PROBLEM TO SOLVE » Return, from the listing below, every line that includes "const".

SUPPLIED MATERIAL »
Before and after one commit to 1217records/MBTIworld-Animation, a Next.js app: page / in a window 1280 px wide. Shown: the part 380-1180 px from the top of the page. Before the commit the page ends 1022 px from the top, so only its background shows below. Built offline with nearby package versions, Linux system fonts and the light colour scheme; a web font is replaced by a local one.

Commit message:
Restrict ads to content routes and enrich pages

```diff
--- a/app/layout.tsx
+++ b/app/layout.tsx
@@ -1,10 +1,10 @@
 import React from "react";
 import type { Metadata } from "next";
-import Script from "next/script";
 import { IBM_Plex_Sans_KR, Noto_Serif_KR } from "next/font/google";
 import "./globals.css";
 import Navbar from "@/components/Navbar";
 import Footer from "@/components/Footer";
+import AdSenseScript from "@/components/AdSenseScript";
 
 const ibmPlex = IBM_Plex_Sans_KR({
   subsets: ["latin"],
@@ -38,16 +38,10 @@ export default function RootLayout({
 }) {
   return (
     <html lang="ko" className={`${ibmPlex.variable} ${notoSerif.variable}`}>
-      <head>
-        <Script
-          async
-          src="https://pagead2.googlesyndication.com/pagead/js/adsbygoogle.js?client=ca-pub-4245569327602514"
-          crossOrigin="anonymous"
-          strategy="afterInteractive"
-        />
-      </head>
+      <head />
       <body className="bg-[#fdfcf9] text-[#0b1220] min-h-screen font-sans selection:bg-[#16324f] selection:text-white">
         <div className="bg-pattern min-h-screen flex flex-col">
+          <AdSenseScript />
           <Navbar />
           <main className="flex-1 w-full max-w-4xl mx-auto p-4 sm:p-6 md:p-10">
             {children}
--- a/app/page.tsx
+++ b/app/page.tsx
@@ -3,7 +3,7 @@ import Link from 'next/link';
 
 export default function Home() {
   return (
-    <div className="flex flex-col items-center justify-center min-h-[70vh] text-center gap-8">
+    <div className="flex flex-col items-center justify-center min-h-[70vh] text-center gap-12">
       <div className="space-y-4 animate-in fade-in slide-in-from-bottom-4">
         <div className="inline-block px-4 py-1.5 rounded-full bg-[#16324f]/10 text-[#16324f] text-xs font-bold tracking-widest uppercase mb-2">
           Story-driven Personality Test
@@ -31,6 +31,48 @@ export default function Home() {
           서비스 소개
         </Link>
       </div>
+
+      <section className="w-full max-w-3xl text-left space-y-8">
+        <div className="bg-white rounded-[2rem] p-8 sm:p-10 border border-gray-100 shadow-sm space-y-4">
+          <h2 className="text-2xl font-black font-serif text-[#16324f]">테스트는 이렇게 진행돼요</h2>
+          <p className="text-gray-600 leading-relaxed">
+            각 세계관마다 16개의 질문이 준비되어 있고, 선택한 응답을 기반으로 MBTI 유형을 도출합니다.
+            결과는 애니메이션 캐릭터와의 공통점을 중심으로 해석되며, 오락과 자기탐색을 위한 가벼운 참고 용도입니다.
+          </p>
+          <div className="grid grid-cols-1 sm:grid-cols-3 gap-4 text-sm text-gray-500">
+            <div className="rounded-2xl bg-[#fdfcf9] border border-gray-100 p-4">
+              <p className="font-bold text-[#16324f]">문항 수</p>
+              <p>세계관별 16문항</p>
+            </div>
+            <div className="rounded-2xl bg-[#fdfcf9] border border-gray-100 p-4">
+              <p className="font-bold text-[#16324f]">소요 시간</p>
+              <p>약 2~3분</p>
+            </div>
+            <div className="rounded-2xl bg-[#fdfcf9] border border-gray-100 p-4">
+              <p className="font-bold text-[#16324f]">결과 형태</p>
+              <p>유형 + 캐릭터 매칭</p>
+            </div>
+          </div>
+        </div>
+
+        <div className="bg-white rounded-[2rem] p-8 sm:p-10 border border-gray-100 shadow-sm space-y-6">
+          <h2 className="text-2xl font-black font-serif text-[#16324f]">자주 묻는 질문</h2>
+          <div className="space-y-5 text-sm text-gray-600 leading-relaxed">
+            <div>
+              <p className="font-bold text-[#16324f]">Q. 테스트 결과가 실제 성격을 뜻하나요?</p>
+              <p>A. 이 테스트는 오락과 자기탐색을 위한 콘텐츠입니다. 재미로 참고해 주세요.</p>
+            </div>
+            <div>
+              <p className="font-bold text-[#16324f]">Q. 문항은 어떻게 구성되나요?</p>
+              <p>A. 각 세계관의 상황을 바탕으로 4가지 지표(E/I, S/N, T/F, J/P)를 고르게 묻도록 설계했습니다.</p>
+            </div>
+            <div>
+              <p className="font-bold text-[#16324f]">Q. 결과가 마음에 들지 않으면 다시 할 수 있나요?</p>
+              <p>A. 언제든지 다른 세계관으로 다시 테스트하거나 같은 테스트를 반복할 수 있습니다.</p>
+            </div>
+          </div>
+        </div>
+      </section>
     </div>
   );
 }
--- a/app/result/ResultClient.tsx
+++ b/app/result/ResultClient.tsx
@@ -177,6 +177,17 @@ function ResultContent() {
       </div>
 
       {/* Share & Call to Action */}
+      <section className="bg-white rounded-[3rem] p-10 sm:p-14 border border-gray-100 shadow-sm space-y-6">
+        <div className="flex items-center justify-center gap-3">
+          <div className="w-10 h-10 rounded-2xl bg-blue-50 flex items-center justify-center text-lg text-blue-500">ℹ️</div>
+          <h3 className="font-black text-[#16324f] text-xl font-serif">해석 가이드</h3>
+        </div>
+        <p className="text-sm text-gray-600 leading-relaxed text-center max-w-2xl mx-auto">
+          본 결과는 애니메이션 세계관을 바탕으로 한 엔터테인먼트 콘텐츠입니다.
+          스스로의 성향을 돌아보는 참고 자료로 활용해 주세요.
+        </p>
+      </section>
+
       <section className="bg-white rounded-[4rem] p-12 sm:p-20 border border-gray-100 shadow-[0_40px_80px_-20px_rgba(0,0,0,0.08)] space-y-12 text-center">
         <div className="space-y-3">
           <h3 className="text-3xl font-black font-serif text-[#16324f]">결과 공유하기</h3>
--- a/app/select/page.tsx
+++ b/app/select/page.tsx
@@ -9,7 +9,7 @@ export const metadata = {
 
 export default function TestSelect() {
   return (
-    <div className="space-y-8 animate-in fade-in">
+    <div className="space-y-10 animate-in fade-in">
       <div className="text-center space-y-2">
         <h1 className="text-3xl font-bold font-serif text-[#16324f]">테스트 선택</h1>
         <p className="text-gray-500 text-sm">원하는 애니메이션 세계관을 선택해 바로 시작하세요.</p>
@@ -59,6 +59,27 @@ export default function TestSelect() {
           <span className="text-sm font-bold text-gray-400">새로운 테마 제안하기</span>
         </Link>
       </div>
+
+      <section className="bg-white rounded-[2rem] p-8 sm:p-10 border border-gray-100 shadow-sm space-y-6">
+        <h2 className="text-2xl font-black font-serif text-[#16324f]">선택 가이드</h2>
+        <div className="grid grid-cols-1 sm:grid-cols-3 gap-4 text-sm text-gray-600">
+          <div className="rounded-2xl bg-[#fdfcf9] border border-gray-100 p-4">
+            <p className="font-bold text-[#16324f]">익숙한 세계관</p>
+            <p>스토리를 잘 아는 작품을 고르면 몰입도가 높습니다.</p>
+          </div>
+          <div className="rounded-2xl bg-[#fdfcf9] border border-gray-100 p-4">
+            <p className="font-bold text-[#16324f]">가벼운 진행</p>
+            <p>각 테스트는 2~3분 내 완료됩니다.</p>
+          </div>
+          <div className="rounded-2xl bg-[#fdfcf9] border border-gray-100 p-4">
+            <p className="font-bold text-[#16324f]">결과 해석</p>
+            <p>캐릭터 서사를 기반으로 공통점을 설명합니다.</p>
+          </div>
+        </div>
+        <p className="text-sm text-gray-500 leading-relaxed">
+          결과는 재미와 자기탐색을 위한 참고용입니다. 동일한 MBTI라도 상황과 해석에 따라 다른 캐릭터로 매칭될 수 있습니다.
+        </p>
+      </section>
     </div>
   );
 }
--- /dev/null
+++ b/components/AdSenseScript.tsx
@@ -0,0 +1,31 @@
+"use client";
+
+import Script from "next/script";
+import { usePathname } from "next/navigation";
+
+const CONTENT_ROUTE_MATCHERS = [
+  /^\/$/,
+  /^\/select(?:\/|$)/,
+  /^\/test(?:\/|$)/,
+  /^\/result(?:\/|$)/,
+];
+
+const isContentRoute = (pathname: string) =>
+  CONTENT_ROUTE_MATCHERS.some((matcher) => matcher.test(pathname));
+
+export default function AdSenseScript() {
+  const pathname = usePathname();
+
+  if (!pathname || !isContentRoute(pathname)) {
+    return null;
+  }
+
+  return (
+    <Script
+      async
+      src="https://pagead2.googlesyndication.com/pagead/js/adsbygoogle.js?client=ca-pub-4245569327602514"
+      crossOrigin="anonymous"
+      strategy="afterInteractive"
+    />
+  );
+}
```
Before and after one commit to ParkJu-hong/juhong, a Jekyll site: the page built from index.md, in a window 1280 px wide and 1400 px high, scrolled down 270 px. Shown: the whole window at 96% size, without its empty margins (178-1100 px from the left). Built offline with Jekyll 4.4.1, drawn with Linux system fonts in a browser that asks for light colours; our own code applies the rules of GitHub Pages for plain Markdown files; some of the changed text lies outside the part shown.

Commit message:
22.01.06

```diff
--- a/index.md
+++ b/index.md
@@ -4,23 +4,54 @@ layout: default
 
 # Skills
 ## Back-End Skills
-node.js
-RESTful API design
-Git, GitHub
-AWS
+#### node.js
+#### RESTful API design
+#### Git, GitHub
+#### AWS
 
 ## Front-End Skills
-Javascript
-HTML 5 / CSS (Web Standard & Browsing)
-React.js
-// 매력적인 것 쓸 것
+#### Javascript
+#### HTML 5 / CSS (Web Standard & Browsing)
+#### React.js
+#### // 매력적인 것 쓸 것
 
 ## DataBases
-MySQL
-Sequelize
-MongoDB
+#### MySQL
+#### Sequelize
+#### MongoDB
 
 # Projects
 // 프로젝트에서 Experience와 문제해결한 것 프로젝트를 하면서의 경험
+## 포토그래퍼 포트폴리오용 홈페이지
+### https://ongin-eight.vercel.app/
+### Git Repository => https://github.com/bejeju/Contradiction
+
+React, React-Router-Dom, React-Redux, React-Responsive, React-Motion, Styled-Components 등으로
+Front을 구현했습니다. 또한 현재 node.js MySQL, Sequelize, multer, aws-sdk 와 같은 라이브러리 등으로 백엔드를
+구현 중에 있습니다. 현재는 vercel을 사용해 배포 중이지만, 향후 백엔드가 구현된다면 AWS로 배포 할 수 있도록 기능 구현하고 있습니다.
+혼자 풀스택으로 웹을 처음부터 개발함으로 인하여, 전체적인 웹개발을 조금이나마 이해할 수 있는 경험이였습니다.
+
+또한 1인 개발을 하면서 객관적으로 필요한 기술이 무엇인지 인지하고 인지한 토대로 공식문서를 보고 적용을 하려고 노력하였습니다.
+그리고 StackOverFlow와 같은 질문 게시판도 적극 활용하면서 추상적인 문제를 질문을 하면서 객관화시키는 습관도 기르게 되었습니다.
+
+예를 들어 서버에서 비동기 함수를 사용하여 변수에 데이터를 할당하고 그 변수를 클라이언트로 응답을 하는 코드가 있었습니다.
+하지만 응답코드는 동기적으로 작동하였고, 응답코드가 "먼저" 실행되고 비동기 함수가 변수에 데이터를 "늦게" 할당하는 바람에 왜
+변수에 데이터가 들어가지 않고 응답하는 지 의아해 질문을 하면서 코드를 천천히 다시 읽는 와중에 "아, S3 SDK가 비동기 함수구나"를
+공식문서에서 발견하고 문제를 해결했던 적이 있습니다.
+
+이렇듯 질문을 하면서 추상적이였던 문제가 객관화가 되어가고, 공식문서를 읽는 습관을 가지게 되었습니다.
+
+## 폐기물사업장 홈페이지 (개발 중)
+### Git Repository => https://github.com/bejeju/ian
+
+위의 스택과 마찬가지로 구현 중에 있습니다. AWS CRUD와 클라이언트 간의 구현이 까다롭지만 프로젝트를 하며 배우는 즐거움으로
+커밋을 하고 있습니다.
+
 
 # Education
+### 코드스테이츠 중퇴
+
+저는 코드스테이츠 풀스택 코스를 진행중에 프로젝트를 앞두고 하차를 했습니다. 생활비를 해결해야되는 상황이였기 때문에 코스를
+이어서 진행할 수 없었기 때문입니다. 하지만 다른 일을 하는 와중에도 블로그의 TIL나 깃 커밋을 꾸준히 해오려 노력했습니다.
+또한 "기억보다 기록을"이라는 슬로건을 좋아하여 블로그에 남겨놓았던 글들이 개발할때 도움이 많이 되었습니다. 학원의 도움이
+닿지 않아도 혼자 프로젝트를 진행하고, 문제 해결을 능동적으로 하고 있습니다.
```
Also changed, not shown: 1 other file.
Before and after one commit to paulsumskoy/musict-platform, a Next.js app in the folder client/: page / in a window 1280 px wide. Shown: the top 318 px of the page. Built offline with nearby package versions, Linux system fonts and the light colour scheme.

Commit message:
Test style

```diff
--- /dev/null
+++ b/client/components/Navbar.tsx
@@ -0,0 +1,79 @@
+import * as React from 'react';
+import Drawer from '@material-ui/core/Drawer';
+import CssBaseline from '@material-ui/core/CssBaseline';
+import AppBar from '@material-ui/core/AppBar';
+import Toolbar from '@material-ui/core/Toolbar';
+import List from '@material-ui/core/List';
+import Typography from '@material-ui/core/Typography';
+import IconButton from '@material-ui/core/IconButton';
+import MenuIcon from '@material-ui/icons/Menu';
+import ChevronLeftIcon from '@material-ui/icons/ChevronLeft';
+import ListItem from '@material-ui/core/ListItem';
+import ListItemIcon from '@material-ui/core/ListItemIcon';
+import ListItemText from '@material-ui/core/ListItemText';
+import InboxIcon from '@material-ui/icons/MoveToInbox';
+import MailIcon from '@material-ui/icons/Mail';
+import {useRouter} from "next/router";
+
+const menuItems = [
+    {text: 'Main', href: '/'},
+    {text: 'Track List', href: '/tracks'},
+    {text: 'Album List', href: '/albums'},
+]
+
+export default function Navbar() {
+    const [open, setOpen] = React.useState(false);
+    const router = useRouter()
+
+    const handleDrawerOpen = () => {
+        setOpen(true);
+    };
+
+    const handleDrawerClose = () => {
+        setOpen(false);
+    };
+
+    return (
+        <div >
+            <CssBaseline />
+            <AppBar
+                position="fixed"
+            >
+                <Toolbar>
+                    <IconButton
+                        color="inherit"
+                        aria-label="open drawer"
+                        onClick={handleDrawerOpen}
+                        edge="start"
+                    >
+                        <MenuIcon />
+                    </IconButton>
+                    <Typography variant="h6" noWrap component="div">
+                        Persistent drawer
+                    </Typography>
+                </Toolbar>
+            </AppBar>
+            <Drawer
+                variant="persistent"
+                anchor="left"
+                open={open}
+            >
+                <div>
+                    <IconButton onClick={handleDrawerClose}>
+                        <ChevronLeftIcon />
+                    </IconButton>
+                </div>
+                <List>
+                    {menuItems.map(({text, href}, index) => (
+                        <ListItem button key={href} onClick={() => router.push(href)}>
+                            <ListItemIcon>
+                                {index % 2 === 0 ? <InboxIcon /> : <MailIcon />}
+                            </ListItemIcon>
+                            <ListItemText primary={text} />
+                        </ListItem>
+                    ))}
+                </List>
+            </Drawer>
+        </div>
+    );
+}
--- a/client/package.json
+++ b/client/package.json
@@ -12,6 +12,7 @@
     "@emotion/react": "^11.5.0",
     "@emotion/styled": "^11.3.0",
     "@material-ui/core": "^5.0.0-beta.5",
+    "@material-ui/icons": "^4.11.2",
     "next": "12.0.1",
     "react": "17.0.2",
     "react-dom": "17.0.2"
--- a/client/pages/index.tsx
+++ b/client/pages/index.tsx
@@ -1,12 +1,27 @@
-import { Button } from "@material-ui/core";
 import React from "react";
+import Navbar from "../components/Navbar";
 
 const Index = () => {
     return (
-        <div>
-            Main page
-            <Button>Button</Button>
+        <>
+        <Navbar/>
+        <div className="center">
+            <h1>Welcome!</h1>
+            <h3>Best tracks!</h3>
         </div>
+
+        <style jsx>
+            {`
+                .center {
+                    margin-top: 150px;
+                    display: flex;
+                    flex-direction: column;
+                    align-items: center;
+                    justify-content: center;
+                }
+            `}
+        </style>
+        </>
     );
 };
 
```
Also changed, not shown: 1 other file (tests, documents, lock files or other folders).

RESULT »
 const ibmPlex = IBM_Plex_Sans_KR({
@@ -9,7 +9,7 @@ export const metadata = {
+const CONTENT_ROUTE_MATCHERS = [
+const isContentRoute = (pathname: string) =>
+  const pathname = usePathname();
+const menuItems = [
+    const [open, setOpen] = React.useState(false);
+    const router = useRouter()
+    const handleDrawerOpen = () => {
+    const handleDrawerClose = () => {
 const Index = () => {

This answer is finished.